Is it time to update your dog’s collar? Dog collars are not only decorative, but they are functional too. They old identification, serve as an obedience training device and can even be a safety measure for late evening walks. Learn how to choose the correct dog collar for your pet!
Chainlink Collars for Training
There are two main styles of chain link collars for dogs; plain chains and chains with prongs. Both types are intended to be used only for dog training sessions. During dog obedience classes, the canine education instruction told me that I should use a chain collar to help control my wild puppy. As we did the training exercises, I was instructed to give a little tug on the collar, with the use of a leash, to give corrections to the dog. A plain chain collar worked wonders for my puppy.
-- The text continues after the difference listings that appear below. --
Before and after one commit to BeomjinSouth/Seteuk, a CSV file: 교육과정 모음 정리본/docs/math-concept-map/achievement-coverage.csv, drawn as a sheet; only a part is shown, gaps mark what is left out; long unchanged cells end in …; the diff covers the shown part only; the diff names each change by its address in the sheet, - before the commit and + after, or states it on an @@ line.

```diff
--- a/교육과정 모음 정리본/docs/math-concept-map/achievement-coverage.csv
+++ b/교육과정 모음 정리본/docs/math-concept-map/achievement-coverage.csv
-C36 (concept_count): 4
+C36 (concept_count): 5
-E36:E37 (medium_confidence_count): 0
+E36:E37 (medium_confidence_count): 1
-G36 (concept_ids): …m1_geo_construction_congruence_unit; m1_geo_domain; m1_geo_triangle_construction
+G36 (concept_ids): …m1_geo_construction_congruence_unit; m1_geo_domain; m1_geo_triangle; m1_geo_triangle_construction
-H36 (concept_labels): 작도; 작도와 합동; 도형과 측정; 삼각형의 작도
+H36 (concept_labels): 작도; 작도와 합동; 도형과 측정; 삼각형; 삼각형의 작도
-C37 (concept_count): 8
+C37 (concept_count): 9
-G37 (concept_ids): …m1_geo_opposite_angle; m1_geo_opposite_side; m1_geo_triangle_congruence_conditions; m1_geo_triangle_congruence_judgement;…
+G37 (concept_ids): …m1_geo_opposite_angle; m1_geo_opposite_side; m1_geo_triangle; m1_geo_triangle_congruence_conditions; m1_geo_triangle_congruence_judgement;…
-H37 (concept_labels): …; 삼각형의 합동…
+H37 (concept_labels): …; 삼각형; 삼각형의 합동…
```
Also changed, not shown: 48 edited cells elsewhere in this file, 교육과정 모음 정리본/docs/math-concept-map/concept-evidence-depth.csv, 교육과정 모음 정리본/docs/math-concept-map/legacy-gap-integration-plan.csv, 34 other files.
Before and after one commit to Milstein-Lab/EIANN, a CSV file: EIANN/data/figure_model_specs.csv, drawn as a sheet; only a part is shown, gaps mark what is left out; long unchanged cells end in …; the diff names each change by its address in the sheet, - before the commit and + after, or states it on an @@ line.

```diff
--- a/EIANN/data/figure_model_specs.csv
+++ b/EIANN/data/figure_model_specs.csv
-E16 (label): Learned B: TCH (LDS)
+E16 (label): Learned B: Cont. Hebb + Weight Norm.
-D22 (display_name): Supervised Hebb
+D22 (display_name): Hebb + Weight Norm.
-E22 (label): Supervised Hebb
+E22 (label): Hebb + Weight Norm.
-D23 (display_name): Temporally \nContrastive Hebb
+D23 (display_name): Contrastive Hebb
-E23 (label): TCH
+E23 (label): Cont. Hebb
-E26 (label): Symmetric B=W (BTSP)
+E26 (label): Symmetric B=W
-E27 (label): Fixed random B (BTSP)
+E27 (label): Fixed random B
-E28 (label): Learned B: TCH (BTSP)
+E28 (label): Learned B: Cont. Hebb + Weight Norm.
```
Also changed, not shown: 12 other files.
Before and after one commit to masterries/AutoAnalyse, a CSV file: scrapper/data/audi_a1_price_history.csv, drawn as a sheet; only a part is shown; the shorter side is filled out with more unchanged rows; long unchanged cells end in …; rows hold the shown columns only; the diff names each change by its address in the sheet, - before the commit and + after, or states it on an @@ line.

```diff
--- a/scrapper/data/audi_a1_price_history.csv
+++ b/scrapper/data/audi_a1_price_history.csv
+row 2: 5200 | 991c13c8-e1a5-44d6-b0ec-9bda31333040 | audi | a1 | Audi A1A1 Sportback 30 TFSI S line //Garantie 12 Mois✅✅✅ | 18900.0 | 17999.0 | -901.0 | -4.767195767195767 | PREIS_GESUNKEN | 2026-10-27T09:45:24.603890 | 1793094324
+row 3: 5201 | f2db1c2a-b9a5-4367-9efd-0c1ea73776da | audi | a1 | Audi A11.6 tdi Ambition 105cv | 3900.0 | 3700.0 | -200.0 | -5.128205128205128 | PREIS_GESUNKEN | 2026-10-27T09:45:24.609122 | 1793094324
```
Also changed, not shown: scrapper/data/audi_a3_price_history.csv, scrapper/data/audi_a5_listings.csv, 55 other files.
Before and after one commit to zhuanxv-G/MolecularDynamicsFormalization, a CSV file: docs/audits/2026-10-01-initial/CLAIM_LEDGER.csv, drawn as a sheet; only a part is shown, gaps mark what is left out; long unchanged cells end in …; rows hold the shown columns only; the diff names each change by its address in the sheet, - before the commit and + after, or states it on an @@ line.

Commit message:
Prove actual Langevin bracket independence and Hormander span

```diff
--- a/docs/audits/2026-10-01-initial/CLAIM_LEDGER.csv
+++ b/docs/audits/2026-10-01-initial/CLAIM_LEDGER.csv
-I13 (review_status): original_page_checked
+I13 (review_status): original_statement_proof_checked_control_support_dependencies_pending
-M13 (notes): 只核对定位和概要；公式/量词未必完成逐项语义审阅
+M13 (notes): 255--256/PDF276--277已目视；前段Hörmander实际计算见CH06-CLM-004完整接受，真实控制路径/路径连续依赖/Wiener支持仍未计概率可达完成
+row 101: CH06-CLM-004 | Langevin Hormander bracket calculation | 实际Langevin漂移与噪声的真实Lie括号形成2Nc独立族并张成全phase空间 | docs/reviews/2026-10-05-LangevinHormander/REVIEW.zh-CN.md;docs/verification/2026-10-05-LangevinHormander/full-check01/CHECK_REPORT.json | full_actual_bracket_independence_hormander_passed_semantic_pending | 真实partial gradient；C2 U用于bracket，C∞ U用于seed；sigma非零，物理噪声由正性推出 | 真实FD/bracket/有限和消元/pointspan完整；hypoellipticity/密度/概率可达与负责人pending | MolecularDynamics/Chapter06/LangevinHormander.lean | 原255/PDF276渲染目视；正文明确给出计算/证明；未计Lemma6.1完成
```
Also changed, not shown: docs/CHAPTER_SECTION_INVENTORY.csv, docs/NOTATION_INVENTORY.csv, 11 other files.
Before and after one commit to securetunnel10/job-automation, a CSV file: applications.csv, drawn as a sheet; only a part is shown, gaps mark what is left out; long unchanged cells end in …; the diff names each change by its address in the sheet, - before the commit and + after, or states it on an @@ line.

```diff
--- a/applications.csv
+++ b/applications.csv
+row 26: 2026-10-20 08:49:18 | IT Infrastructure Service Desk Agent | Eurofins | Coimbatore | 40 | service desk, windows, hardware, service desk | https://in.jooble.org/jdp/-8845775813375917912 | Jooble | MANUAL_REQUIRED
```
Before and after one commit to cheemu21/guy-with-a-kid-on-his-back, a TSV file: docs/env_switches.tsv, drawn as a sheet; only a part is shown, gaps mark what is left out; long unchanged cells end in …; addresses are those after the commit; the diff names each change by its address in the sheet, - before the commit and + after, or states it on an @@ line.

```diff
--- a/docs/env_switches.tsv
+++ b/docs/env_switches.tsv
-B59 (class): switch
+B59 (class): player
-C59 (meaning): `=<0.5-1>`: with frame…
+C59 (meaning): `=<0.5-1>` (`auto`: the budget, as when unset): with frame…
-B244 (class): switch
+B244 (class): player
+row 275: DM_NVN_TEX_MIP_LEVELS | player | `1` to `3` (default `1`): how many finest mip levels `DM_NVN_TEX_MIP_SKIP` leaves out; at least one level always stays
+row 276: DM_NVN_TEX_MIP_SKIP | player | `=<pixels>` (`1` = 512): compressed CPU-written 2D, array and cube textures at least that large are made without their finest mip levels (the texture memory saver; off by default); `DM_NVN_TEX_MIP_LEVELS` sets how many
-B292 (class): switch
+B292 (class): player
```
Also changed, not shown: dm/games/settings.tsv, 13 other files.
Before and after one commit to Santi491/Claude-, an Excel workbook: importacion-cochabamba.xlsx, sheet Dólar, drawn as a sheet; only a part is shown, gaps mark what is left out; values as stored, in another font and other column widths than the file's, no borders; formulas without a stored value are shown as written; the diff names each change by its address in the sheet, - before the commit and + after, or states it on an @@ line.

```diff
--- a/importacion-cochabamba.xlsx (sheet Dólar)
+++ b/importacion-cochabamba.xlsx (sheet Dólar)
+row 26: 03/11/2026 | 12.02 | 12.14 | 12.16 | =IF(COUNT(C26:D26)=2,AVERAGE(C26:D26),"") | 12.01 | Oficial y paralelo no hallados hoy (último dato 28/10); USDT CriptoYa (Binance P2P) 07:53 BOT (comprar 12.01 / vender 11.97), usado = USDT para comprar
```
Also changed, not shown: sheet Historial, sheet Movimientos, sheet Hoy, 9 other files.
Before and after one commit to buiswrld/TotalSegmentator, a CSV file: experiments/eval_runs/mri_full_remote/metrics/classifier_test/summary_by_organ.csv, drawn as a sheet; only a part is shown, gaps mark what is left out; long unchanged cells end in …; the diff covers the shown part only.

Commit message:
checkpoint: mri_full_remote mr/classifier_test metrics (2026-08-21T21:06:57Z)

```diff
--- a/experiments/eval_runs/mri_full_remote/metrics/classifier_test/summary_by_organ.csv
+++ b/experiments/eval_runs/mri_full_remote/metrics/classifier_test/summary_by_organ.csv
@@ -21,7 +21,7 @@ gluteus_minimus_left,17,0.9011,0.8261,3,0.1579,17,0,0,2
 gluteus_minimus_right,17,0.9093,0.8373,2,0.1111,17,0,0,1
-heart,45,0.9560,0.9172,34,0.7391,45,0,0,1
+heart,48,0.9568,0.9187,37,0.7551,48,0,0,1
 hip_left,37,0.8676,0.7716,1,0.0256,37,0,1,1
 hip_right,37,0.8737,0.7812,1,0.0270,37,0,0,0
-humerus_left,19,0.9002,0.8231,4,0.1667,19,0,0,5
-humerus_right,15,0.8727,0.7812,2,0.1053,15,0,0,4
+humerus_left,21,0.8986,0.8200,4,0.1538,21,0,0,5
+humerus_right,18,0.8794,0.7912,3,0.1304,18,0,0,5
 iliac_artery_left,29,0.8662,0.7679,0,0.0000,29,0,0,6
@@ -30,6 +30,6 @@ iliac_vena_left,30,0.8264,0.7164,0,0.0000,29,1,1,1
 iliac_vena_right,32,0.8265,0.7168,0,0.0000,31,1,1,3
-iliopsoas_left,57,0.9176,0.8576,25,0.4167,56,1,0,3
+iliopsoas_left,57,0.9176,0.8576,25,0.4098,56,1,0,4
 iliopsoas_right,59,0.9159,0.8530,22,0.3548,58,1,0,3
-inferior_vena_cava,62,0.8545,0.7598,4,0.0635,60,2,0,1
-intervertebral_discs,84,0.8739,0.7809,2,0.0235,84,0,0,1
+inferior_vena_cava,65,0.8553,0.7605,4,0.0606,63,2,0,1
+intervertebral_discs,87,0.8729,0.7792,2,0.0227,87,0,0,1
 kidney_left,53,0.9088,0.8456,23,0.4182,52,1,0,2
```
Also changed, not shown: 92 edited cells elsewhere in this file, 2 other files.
Even though my dog is now 3-years-old, I still use the chain collar on walks because she is distracted by rabbits and squirrels.***Chain collars are only meant to be worn during supervised activities. NEVER leave your dog on a tie out, or unattended while wearing a chain collar. It is a choking / strangling hazard.***
Nylon Collars for Everyday Use
There are several styles of Nylon collars that can be worn by your dog on a daily basis. Comfort Cushion makes a nylon collar that has a padded lining on the inside of the collar to make the collar more comfortable for day to day wear.
Standard nylon collars also have several color options; some are solid in color and some are patterned. If you tend to walk your dog in the evening, look for a patterned collar with reflective patterns or stripes. This can be an added safety measure for you and your dog on your late night strolls.
Nylon collars also come in standard lengths or adjustable varieties. If you have a young puppy, I recommend an adjustable collar, so the collar can grow with him. If your dog is done growing, or your puppy is very strong, I recommend a non-adjustable standard length collar.
These types of collars come with two styles of closures; plastic clasps and metal belt style buckles. If your dog is strong, and tends to pull a lot while on a leash or tie-out, go for the metal closure. If you have small dog that doesn’t pull against the leash, a plastic closure will be strong enough.
Leather Collars for Everyday Use
Leather collars can also be worn on a daily basis. I have chosen this option for my two large, strong dogs, because of the durability that leather offers.
Leather collars can come in a variety of colors, although black and shades of browns are the most common. Some come with decorative studs, which may look nice, but can be a hazard to your dog. When looking at a studded collar in the pet store, take a moment to turn the collar inside out and look on the backside. If the rivets are unfinished, the sharp edges may rub against your dogs neck causing abrasions and fur loss. A high quality leather collar will have smooth metal pieces over the back of the rivet so that your dog will not be harmed.
Collar Alternates: Harnesses and Head Collars
If you prefer not to go with a traditional collar around your dog’s neck, you can try harnesses and head collars.
Harnesses fit around your dogs torso and chest. This takes the pressure off your dog’s neck and can be very effective for dogs who pull on the leash and are difficult to walk. Your leash attaches to the middle of the harness, which will be between your dogs shoulder blades and middle of his back. So, when your dog pulls, you’re not choking him.
Another alternative collar is a head collar. Gentle Leader makes a variety that looks like a horses halter. It fits over the dogs head and around their nose. When they pull on the leash, this collar makes their whole head turn, which they don’t care for, and will ultimately help train your dog to stop pulling while on a leash. This style is best worn by dogs with longer snouts.